Problem to work on
Set down the records that follow in full and without changes.

▽

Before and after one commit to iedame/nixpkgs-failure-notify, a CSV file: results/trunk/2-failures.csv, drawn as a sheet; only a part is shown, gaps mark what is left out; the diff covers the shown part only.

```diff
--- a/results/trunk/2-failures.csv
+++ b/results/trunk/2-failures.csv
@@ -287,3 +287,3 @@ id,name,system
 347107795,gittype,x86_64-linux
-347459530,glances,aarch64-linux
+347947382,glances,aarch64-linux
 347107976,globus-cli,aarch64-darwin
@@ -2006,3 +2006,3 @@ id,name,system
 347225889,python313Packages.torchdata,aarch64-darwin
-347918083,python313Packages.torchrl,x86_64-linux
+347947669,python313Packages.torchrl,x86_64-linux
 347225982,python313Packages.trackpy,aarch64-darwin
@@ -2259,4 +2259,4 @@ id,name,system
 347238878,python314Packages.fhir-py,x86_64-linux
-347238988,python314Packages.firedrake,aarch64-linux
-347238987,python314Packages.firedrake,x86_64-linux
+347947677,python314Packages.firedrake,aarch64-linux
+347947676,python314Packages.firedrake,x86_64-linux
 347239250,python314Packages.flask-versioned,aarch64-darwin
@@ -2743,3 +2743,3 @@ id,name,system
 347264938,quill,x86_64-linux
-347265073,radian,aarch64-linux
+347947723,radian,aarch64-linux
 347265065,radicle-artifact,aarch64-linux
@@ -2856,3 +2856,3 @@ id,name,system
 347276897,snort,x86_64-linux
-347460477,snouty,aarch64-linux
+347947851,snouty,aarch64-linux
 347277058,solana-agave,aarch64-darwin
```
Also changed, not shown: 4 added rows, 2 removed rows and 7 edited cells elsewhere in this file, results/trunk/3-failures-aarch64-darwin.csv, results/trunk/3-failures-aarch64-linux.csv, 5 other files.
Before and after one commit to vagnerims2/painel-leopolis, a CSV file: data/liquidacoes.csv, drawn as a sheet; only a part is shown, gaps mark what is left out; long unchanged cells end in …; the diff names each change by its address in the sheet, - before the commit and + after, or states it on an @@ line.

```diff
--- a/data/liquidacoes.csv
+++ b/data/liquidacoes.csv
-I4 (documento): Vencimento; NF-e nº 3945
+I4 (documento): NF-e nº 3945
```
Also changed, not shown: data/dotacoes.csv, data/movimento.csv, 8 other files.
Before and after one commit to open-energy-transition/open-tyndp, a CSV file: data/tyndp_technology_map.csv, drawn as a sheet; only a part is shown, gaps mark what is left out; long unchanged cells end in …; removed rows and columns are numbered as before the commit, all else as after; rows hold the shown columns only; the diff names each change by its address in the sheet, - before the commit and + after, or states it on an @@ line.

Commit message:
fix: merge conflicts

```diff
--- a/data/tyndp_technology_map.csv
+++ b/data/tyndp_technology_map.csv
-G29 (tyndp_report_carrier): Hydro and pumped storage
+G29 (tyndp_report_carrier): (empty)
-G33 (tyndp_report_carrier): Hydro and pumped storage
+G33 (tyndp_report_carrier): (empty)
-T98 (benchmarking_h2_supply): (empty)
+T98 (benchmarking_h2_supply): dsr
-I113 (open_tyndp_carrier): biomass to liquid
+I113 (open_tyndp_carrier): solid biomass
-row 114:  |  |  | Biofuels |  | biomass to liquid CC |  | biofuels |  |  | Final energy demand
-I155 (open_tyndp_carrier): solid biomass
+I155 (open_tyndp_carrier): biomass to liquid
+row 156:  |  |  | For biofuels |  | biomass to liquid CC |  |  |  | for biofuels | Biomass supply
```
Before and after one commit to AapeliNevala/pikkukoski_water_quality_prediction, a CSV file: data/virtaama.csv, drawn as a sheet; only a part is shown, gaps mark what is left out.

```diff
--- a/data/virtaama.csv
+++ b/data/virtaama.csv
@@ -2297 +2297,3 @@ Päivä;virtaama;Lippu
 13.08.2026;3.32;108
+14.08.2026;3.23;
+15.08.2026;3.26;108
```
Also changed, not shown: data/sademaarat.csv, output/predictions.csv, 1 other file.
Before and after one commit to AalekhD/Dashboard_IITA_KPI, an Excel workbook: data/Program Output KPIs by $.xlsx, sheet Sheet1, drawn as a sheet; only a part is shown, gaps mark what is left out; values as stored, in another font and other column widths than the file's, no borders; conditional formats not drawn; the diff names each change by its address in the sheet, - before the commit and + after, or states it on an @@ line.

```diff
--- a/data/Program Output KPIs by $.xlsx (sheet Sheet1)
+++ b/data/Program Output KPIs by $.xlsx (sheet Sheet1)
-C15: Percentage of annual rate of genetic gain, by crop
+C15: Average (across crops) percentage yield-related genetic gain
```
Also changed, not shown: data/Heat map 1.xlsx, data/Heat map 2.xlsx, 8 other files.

△

Response for this exercise
Before and after one commit to iedame/nixpkgs-failure-notify, a CSV file: results/trunk/2-failures.csv, drawn as a sheet; only a part is shown, gaps mark what is left out; the diff covers the shown part only.

```diff
--- a/results/trunk/2-failures.csv
+++ b/results/trunk/2-failures.csv
@@ -287,3 +287,3 @@ id,name,system
 347107795,gittype,x86_64-linux
-347459530,glances,aarch64-linux
+347947382,glances,aarch64-linux
 347107976,globus-cli,aarch64-darwin
@@ -2006,3 +2006,3 @@ id,name,system
 347225889,python313Packages.torchdata,aarch64-darwin
-347918083,python313Packages.torchrl,x86_64-linux
+347947669,python313Packages.torchrl,x86_64-linux
 347225982,python313Packages.trackpy,aarch64-darwin
@@ -2259,4 +2259,4 @@ id,name,system
 347238878,python314Packages.fhir-py,x86_64-linux
-347238988,python314Packages.firedrake,aarch64-linux
-347238987,python314Packages.firedrake,x86_64-linux
+347947677,python314Packages.firedrake,aarch64-linux
+347947676,python314Packages.firedrake,x86_64-linux
 347239250,python314Packages.flask-versioned,aarch64-darwin
@@ -2743,3 +2743,3 @@ id,name,system
 347264938,quill,x86_64-linux
-347265073,radian,aarch64-linux
+347947723,radian,aarch64-linux
 347265065,radicle-artifact,aarch64-linux
@@ -2856,3 +2856,3 @@ id,name,system
 347276897,snort,x86_64-linux
-347460477,snouty,aarch64-linux
+347947851,snouty,aarch64-linux
 347277058,solana-agave,aarch64-darwin
```
Also changed, not shown: 4 added rows, 2 removed rows and 7 edited cells elsewhere in this file, results/trunk/3-failures-aarch64-darwin.csv, results/trunk/3-failures-aarch64-linux.csv, 5 other files.
Before and after one commit to vagnerims2/painel-leopolis, a CSV file: data/liquidacoes.csv, drawn as a sheet; only a part is shown, gaps mark what is left out; long unchanged cells end in …; the diff names each change by its address in the sheet, - before the commit and + after, or states it on an @@ line.

```diff
--- a/data/liquidacoes.csv
+++ b/data/liquidacoes.csv
-I4 (documento): Vencimento; NF-e nº 3945
+I4 (documento): NF-e nº 3945
```
Also changed, not shown: data/dotacoes.csv, data/movimento.csv, 8 other files.
Before and after one commit to open-energy-transition/open-tyndp, a CSV file: data/tyndp_technology_map.csv, drawn as a sheet; only a part is shown, gaps mark what is left out; long unchanged cells end in …; removed rows and columns are numbered as before the commit, all else as after; rows hold the shown columns only; the diff names each change by its address in the sheet, - before the commit and + after, or states it on an @@ line.

Commit message:
fix: merge conflicts

```diff
--- a/data/tyndp_technology_map.csv
+++ b/data/tyndp_technology_map.csv
-G29 (tyndp_report_carrier): Hydro and pumped storage
+G29 (tyndp_report_carrier): (empty)
-G33 (tyndp_report_carrier): Hydro and pumped storage
+G33 (tyndp_report_carrier): (empty)
-T98 (benchmarking_h2_supply): (empty)
+T98 (benchmarking_h2_supply): dsr
-I113 (open_tyndp_carrier): biomass to liquid
+I113 (open_tyndp_carrier): solid biomass
-row 114:  |  |  | Biofuels |  | biomass to liquid CC |  | biofuels |  |  | Final energy demand
-I155 (open_tyndp_carrier): solid biomass
+I155 (open_tyndp_carrier): biomass to liquid
+row 156:  |  |  | For biofuels |  | biomass to liquid CC |  |  |  | for biofuels | Biomass supply
```
Before and after one commit to AapeliNevala/pikkukoski_water_quality_prediction, a CSV file: data/virtaama.csv, drawn as a sheet; only a part is shown, gaps mark what is left out.

```diff
--- a/data/virtaama.csv
+++ b/data/virtaama.csv
@@ -2297 +2297,3 @@ Päivä;virtaama;Lippu
 13.08.2026;3.32;108
+14.08.2026;3.23;
+15.08.2026;3.26;108
```
Also changed, not shown: data/sademaarat.csv, output/predictions.csv, 1 other file.
Before and after one commit to AalekhD/Dashboard_IITA_KPI, an Excel workbook: data/Program Output KPIs by $.xlsx, sheet Sheet1, drawn as a sheet; only a part is shown, gaps mark what is left out; values as stored, in another font and other column widths than the file's, no borders; conditional formats not drawn; the diff names each change by its address in the sheet, - before the commit and + after, or states it on an @@ line.

```diff
--- a/data/Program Output KPIs by $.xlsx (sheet Sheet1)
+++ b/data/Program Output KPIs by $.xlsx (sheet Sheet1)
-C15: Percentage of annual rate of genetic gain, by crop
+C15: Average (across crops) percentage yield-related genetic gain
```
Also changed, not shown: data/Heat map 1.xlsx, data/Heat map 2.xlsx, 8 other files.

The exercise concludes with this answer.